H. Rap Brown’s Black Leadership And Opportunists ::: Highlighting Chapter Ten Of “Die Nigger Die!”

H. Rap Brown opens up Chapter Ten of “Die Nigger Die!” by outlining his thoughts on leadership, in general, and his becoming Chairman of SNCC in particular.

 

Even though the press began projecting me as a “Black Power leader” and all that kind of mess, I knew that it didn’t matter what position a dude had, it didn’t mean he was a leader, even if he had the title of Chairman or President. The leader might be a dude in the organization who ain’t got no title, no office. When I was head of SNCC, that’s all I was. I was not a leader of Black people. I had a public platform because I was Chairman of SNCC and therefore what I said got heard by a lot of people. But I don’t think I can articulate the sentiments of Black folks any better than the brothers and sisters did in Detroit. I’m just in a position where maybe I can explain what the brother is talking about, because there’re a lot negroes who don’t understand. That does not mean leadership.

“Die Nigger Die!”, H. Rap Brown, pg. 99

 

H. Rap Brown segues into his time being extradited on Federal charges. He details how a phone call to SNCC legal advisors led him to be ambushed by FBI agents at an airport on his way to turn himself in. He continues:

 

They put me in the city jail in Alexandria and when the Black community got the word they came down to the jail. I heard a lot of noise and I didn’t find out until later that they had come down there and were willing to break me out. And who stopped them? The militants! The so-called revolutionaries! “Don’t you see all them guns?” Well, the people saw all the guns. If they could’ve broken in there and gotten me out, I was for leaving with ’em. But the militants were out there stopping the revolutionary process. That showed me where the militants were at. If the revolution is abortive, it’ll be because of them. They’re the people who talk the most and when it comes time for action, they won’t shut up. They gon’ stop the people.

“Die Nigger Die!”, H. Rap Brown, pg. 103-104

 

I think it is important to address H. Rap Brown’s distress here. I am not sure how this book was written, but it definitely unfolds like a diary or journal. In its initial chapters, H. Rap Brown frames US Blacks in a very binary manner. As his experiences and thus praxis expands and is more informed, this worldview also alters. No longer is his stance on “Negroes” that sole fuel of his ire. We now see a more politically sophisticated and specific pain point being pronounced. There are members directly involved in “movement” space who despite whatever motives, are detrimental to that movement. While H. Rap Brown states in so many words that these persons talk too much, it is not his main concern. I think his more salient point here is that these persons do not have as central agenda those decisions and vision of those people they are representing.

 

Half of the Black “militants” ain’t nothing but a bunch of potheads, bootleg preachers and coffeehouse intellectuals. They are caught up in that whole identity thing. They just discovered that they were Black, because they were working so hard all their lives to be white. They’re further away from being revolutionaries than the poor people who are not militantly political. But the coffeehouse intellectual, the Black militant, thinks he’s political because he reads Fanon. Books don’t make revolutionaries.

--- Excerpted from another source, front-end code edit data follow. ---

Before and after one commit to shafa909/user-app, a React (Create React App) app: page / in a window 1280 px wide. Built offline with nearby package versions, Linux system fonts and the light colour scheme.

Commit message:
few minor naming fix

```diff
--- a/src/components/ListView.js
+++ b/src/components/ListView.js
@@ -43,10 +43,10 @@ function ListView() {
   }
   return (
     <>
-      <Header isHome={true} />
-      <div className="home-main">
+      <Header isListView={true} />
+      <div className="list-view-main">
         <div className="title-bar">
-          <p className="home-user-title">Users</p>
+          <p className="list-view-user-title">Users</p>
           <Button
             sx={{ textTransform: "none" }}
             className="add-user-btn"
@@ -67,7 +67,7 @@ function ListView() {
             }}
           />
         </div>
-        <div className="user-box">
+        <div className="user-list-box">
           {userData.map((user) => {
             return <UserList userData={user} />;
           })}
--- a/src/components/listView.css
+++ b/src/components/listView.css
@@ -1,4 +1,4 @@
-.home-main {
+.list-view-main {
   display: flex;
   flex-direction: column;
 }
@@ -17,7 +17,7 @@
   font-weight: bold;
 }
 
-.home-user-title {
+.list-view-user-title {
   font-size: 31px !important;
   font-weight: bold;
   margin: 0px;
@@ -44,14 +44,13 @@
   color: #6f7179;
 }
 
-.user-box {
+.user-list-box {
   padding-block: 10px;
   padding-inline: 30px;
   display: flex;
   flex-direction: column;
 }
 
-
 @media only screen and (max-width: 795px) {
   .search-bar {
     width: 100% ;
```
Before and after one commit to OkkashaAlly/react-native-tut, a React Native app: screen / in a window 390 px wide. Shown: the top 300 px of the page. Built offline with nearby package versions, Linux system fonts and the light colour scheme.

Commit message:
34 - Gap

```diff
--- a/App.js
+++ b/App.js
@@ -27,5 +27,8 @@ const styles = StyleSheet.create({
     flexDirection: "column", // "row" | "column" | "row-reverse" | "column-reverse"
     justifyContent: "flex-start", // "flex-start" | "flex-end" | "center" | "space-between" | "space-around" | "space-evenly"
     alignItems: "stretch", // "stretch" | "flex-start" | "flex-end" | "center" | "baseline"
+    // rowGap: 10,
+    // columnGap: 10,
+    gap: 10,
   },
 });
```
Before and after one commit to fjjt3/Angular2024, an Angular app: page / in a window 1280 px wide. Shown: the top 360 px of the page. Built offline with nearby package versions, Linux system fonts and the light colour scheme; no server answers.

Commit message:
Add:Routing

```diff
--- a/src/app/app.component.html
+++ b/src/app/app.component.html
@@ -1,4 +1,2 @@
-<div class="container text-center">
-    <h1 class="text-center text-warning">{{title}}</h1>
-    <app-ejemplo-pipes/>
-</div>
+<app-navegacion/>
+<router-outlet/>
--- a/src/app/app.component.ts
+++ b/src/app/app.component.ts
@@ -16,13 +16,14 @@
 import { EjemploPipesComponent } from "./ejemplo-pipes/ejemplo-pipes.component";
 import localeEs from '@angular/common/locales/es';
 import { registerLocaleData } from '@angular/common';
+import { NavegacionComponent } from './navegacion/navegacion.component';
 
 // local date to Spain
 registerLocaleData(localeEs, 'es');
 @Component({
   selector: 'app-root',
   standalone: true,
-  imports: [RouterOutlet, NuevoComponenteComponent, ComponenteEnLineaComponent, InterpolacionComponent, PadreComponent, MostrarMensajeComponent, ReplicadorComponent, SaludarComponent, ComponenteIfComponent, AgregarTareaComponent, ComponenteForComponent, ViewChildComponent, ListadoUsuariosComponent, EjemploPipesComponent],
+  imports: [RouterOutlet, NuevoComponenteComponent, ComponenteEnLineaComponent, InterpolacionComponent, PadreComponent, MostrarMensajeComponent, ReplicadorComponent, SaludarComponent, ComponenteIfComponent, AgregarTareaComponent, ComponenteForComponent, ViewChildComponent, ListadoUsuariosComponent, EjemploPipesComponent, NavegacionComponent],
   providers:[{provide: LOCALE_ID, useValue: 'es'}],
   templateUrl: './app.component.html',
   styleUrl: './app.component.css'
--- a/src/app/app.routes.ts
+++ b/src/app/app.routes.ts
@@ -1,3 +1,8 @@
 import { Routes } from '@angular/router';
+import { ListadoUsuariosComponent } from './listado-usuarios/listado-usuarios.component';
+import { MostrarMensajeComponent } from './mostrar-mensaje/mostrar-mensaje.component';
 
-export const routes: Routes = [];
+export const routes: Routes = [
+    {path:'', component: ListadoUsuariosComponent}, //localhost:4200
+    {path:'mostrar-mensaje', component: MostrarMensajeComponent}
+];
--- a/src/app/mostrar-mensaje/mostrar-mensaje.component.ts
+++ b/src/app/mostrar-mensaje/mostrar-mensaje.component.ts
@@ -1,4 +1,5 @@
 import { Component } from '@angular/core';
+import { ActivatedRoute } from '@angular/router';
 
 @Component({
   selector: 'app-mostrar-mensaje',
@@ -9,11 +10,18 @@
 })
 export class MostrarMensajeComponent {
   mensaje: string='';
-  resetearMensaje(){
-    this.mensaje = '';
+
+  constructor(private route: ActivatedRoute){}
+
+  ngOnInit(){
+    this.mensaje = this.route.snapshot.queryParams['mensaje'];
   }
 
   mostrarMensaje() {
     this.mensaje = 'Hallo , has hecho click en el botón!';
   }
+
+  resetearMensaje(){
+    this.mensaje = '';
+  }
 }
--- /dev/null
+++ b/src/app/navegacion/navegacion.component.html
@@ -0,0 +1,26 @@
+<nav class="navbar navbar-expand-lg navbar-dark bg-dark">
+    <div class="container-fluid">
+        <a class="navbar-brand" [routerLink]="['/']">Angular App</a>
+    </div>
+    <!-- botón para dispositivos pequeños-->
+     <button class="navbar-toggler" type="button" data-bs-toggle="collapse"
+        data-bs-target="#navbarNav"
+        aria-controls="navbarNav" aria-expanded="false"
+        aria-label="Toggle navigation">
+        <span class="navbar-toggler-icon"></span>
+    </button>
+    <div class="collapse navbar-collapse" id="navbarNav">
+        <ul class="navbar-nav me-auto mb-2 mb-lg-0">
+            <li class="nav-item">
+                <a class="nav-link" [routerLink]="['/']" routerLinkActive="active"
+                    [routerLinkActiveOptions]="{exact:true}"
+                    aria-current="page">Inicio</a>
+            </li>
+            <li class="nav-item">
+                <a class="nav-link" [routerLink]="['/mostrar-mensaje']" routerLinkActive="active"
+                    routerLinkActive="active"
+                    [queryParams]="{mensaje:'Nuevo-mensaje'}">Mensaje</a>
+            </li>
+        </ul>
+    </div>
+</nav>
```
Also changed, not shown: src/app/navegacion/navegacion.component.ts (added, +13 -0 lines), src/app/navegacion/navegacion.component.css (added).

“Die Nigger Die!”, H. Rap Brown, pg. 104

 

It must be noted, H. Rap Brown writes this based on his direct involvement with personalities associated with 1960s activism and protest. His framework for critical assessment of movement types is now taking shape. Not only is every Black person not immediately a political ally, political allies with platforms must also be scrutinized heavily.

 

[…]I contend that the Black people who burned down Watts and Detroit don’t have to read. These cats have lived more than the intellectual has read. So they are political by having learned from their existence. Oppression made these cats political. The militants spend all their time trying to program white people into giving them some money. “The man” has created a new type of Tom. They are wiling to be anything, as long as they can be Black first. Black capitalists, Black imperialists, Black oppressors–anything, so long as it’s Black first.

“Die Nigger Die!”, H. Rap Brown, pg. 104

 

H. Rap Brown furthers this here by defining “revolutionary” and “politically active” by one’s experiences, not simply what books one can quote. Throughout this chapter, his main theme centers revolutionary action as a process of people being self-determining, not leaders, or authorities dictating personal visions. I do not personally hold this same definition of “revolutionary”, but my definition does share his where it expresses a need of concrete direct action and engagement with state authorities(or those authorized by that state).

 

This last point addressed by H. Rap Brown is also pertinent. He includes in his definition of “negro”, thus “assimilists”, those involved in activism and protest spaces that are driven my identity politics. In his revolutionary ontology, those Blacks that are driven by a need to have Black representation and “Black firsts”, are also opportunists and assimilists.